[To do]: Your answer should consist of the lines in the data below that contain "Simple".

[Data records]:
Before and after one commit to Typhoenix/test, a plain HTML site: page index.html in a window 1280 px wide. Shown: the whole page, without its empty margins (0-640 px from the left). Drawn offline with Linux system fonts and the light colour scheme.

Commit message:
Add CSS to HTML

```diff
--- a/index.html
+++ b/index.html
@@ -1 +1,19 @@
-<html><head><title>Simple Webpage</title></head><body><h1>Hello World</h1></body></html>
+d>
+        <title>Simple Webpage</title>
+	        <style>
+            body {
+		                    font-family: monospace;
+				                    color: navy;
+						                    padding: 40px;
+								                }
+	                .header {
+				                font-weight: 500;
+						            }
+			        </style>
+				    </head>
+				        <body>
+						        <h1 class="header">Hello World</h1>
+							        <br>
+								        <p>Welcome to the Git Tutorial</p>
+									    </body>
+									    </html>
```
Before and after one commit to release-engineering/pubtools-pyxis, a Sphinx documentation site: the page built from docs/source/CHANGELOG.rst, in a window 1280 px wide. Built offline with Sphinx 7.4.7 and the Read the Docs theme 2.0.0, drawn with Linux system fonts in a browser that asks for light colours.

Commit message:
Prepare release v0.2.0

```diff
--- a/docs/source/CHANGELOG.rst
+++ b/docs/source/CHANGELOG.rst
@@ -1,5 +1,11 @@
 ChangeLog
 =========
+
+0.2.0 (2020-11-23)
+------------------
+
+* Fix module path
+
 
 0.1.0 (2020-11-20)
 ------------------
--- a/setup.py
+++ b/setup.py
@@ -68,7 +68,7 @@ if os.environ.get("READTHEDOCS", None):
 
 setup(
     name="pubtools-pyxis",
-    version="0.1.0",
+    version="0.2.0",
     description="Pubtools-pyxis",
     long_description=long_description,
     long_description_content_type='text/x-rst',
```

[Result of the exercise]:
-<html><head><title>Simple Webpage</title></head><body><h1>Hello World</h1></body></html>
+        <title>Simple Webpage</title>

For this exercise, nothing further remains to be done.